Further Reading: How to build a racing drone from scratch?
Racing is not my thing, and I mostly fly the more robust freestyle frames. But I have always been curious about the differences between a light-weight racing drone and a heavier freestyle quad, so I decided to build one and find out.
I have been flying mini quads for years, but even so, my skills are no where near a professional drone racer like Minchan Kim or Luke Bannister. Hopefully my years of flying experience will help me understand and explain the differences in performance from these very different styles of craft.
What is an Ultralight Racing Drone?
Every gram counts on a quadcopter.. An ultralight mini quad takes this rule to the extreme and remove all the dead weights to be as light as possible.
Generally, a 5″ freestyle mini quad, such as the ImpulseRC Reverb, weighs around 350g to 400g without the battery and GoPro (Dry Weight).
An ultra-light racing drone, however, can be much lighter than that. The typical dry weight is only at around 180g to 220g. I am sure the weigh can go even lower on some extreme builds.
There are positives and negatives to almost any quadcopter, an ultralight racing drone is no different in this regard.
- Lighter = Faster (given the same hardware)
- The lighter weight leads to higher efficiency and ultimately longer flight time (given the same power system)
- Lighter = less inertia = a more agile and responsive aircraft
- These properties combine to make an ideal craft for racing
- Lighter frames use less material and skinny arms which are easier to break
- The space for components is usually very small, making building more difficult
- Often the frame is incompatible with HD cameras such as the GoPro Session
- Mounting the battery is limited to the bottom of the frame
- Ultralight frames sacrifice protection of components in order to save weight
Light Quad vs Heavy Quad
The weight of a multirotor has a direct correlation to its responsiveness, and how immediate your stick movements affect the quadcopter.
A heavier quad has greater inertia, which means it takes more time and power to change its direction, and to accelerate and decelerate as well.
A heavier quad will carry more momentum in a crash, therefore things can break more easily. But that doesn’t mean ultralight racing drones are going to be more durable! In fact it’s the opposite due to the skinnier frames, they are probably even more vulnerable to crashes.
Heavier quads can offer more stability and smoother flight characteristics than a lighter quad, and is thus more suitable for freestyle.
More weight can help a quad to track better through the air, and the extra momentum improves ‘hang-time’ and hold inverted moves longer, making them look really effective.
A lighter quad is more easily affected by external forces.
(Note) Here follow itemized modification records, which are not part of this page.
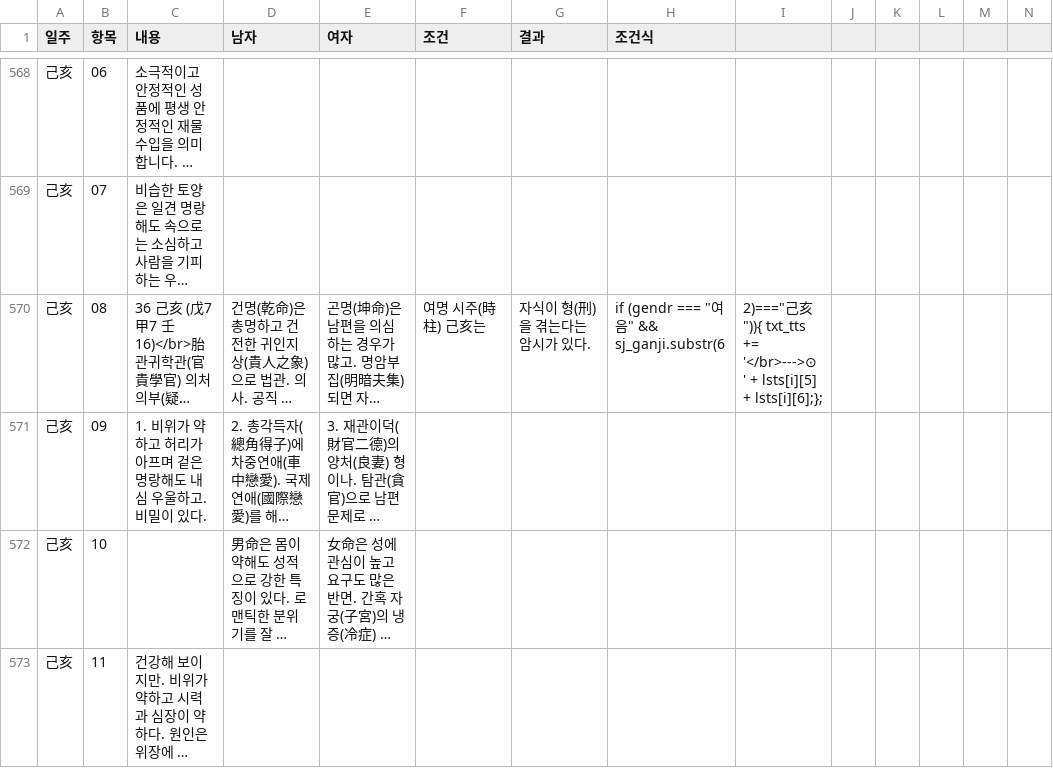
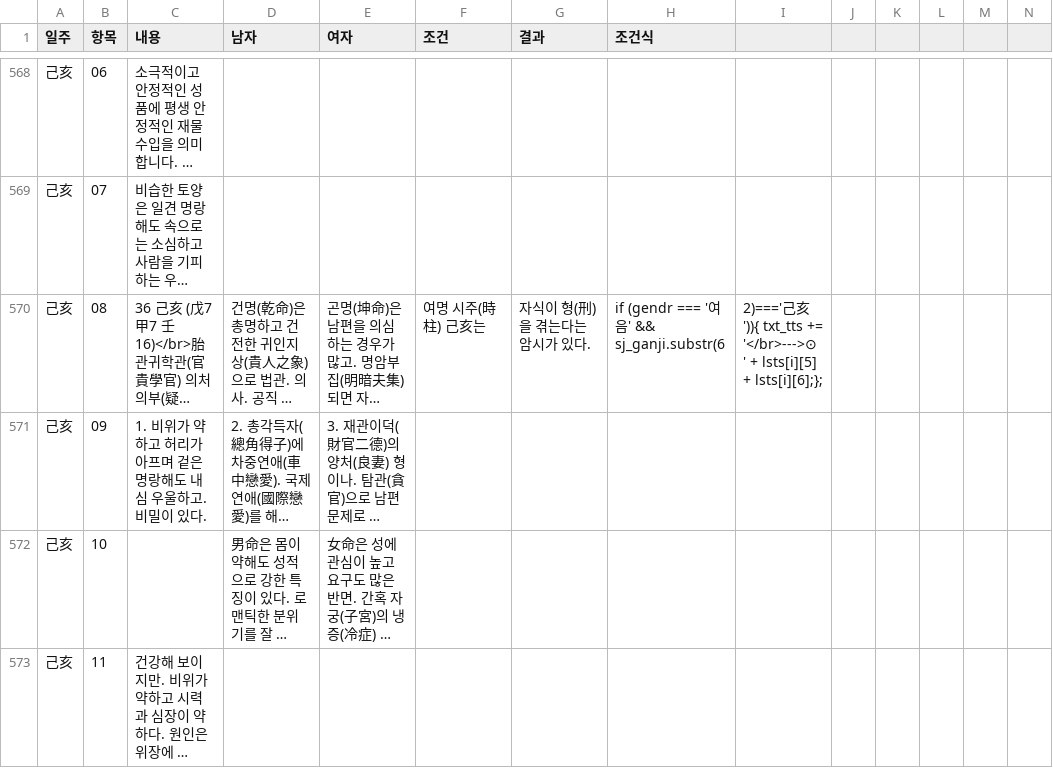
Before and after one commit to jyl22ke/uni_2o4o, a CSV file: a_ilju2.csv, drawn as a sheet; only a part is shown, gaps mark what is left out; long unchanged cells end in …; the diff names each change by its address in the sheet, - before the commit and + after, or states it on an @@ line.

Commit message:
Update a_ilju2.csv

```diff
--- a/a_ilju2.csv
+++ b/a_ilju2.csv
-H570 (조건식): if (gendr === "여음" && sj_ganji.substr(6
+H570 (조건식): if (gendr === '여음' && sj_ganji.substr(6
-I570: 2)==="己亥")){ txt_tts +=…
+I570: 2)==='己亥')){ txt_tts +=…
```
For example, wind will have a greater impact on performance, as well as vibrations from a bent or unbalanced prop or motor might cause more noticeable problems too.
A light quad simply maneuvers better on a racing track due to its lighter weight, cornering is instant and direct.
Flying a powerful ultra-light quad is an absolute blast! :D I’ve never felt faster or more nimble flying a 5″ quad!
Before you jump into building your own, you must understand that ultralight racers ARE NOT for everyone. Firstly the build process can be problematic due to the limited space, and unless you never crash, an ultralight frame will probably not last as long as you would hope.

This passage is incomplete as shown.